Lines that include the string "direkt" are the ones to copy from the entries below.
━━━━━━━━━━━━━━━━━━━━
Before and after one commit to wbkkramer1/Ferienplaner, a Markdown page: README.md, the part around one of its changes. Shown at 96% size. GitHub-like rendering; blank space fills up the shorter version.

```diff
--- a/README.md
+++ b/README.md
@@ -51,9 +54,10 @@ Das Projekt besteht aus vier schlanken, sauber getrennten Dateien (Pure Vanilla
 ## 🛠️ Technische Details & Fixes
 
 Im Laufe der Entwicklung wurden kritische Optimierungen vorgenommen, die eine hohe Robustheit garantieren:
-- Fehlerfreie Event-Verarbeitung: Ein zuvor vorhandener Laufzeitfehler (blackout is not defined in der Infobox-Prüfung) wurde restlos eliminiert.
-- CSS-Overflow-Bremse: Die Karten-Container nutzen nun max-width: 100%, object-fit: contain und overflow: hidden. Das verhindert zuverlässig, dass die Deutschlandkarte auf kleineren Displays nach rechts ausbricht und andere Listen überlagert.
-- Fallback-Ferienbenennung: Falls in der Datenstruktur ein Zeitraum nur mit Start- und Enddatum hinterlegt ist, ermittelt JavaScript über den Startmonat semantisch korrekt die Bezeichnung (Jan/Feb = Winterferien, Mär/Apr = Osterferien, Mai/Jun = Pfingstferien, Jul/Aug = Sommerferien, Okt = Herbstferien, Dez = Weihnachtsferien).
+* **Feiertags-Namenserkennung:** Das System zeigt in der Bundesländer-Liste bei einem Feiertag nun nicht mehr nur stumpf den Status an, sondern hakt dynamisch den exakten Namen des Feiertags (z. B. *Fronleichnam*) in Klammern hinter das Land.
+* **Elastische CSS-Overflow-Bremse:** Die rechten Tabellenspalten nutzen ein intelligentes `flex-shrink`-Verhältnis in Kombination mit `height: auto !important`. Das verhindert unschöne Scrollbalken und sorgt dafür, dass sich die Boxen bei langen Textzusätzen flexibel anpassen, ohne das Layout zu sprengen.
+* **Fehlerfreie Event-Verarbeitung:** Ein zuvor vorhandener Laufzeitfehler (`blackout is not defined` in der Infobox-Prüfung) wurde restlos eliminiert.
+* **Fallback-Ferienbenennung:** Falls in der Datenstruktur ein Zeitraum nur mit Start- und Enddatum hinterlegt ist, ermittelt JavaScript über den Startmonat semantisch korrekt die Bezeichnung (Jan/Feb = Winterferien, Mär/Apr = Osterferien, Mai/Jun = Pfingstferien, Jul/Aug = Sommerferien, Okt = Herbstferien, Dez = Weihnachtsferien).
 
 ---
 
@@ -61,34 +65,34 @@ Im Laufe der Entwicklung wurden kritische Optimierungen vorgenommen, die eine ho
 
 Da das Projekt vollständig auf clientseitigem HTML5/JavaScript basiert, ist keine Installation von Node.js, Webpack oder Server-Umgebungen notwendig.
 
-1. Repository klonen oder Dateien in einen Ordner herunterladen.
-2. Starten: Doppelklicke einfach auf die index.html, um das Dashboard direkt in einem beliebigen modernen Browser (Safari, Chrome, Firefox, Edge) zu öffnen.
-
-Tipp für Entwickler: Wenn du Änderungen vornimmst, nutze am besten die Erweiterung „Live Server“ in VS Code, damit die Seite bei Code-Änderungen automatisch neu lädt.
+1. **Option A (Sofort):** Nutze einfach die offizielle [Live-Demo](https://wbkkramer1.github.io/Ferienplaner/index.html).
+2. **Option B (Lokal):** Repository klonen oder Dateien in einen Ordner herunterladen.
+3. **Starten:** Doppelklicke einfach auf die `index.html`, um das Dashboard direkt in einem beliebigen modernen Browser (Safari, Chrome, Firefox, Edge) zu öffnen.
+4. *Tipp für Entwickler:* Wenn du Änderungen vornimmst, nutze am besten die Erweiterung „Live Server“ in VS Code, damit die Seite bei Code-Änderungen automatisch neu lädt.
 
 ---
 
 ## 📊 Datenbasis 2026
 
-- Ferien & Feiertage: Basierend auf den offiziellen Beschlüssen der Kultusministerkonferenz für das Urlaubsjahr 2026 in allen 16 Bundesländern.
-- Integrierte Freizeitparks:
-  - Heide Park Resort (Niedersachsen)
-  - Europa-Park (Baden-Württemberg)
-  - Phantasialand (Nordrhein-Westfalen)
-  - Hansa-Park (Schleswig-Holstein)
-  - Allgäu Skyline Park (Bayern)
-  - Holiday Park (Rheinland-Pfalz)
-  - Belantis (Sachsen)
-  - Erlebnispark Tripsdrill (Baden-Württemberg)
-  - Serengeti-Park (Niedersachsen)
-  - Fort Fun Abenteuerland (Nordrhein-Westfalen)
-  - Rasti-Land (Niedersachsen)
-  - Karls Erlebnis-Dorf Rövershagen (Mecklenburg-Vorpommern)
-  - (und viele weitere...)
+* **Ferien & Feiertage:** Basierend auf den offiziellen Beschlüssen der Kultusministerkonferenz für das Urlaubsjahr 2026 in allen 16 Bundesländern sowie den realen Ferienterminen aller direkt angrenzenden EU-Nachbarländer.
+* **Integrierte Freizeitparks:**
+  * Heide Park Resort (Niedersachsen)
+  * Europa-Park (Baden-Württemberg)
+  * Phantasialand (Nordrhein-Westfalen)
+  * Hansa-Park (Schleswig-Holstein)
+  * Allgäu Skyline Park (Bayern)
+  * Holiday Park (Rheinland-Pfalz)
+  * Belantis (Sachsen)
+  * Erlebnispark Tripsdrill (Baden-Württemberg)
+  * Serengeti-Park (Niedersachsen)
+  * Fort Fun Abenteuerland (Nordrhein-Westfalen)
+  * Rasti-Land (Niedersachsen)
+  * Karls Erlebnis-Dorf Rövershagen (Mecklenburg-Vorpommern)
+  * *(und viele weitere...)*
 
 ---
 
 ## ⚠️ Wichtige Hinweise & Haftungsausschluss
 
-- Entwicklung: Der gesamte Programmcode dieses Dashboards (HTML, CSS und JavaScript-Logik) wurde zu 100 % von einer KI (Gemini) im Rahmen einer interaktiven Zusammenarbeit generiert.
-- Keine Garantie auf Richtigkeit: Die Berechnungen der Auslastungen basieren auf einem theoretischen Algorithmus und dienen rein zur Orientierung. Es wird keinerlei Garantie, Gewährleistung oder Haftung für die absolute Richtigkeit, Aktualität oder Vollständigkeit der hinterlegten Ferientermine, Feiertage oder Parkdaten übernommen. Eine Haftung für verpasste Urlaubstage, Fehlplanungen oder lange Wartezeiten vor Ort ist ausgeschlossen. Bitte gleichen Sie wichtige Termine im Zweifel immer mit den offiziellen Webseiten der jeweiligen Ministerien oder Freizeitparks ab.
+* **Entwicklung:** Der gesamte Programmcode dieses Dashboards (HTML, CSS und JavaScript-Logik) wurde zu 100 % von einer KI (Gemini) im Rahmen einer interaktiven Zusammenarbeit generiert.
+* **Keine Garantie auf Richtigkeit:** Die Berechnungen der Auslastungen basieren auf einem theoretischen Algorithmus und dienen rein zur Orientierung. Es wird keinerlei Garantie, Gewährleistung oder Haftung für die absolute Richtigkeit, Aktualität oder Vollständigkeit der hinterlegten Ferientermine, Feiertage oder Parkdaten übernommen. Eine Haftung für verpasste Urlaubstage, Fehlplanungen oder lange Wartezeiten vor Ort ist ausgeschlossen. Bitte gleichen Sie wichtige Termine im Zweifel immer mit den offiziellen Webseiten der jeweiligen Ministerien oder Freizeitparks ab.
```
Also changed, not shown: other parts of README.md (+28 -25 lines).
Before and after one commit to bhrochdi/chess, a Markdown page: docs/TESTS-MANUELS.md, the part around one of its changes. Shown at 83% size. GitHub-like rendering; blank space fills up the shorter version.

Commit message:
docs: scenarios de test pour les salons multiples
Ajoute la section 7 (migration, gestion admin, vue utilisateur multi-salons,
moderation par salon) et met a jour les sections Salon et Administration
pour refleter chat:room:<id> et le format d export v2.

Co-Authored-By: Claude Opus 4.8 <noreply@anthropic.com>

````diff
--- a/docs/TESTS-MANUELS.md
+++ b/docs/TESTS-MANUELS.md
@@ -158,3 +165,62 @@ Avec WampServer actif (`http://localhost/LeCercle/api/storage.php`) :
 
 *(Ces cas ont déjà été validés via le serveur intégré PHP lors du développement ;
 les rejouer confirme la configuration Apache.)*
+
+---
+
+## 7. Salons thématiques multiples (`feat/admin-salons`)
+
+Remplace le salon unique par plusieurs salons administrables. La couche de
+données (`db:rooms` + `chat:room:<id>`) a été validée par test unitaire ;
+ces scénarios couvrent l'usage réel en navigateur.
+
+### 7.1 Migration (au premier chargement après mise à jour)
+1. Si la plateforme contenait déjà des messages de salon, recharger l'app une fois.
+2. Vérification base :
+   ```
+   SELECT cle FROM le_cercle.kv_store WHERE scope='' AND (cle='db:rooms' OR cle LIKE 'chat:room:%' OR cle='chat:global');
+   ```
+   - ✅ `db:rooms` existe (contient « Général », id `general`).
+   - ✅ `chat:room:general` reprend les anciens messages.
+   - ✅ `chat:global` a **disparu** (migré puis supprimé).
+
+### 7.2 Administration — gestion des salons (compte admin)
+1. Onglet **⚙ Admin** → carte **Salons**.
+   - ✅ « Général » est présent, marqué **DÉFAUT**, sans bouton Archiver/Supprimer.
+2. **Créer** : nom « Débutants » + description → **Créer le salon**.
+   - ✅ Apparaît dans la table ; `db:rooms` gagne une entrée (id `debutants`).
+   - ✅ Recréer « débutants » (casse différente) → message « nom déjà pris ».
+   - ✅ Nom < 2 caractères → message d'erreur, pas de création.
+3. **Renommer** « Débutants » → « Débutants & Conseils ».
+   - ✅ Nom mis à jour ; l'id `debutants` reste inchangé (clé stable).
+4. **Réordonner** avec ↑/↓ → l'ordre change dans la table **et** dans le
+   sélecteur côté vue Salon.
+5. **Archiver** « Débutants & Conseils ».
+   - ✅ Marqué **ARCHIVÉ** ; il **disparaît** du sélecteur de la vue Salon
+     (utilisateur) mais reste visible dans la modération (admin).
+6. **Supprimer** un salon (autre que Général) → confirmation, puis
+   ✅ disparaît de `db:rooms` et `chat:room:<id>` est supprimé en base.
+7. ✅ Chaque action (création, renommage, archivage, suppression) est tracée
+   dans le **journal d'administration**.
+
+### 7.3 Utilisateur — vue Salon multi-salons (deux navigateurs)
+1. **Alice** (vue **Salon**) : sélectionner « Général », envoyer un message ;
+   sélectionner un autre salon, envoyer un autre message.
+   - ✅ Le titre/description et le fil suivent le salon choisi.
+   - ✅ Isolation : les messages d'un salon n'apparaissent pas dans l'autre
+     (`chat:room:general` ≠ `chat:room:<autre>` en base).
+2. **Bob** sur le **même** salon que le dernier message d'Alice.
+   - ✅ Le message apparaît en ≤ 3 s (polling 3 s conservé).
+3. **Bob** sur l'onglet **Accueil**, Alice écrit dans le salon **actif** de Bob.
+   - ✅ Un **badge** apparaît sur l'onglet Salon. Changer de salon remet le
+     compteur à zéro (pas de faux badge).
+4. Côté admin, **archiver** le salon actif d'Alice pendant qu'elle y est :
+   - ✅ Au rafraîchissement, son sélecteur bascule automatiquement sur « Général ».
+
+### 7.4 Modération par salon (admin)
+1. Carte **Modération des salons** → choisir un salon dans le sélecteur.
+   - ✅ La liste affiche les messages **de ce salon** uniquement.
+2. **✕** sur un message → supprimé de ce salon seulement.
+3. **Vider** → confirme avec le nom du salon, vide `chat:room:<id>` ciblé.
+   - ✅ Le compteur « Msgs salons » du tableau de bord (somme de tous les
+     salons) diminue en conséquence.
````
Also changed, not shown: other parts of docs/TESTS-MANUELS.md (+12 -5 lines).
━━━━━━━━━━━━━━━━━━━━
** EXERCISE ANSWER **
-2. Starten: Doppelklicke einfach auf die index.html, um das Dashboard direkt in einem beliebigen modernen Browser (Safari, Chrome, Firefox, Edge) zu öffnen.
+3. **Starten:** Doppelklicke einfach auf die `index.html`, um das Dashboard direkt in einem beliebigen modernen Browser (Safari, Chrome, Firefox, Edge) zu öffnen.
+* **Ferien & Feiertage:** Basierend auf den offiziellen Beschlüssen der Kultusministerkonferenz für das Urlaubsjahr 2026 in allen 16 Bundesländern sowie den realen Ferienterminen aller direkt angrenzenden EU-Nachbarländer.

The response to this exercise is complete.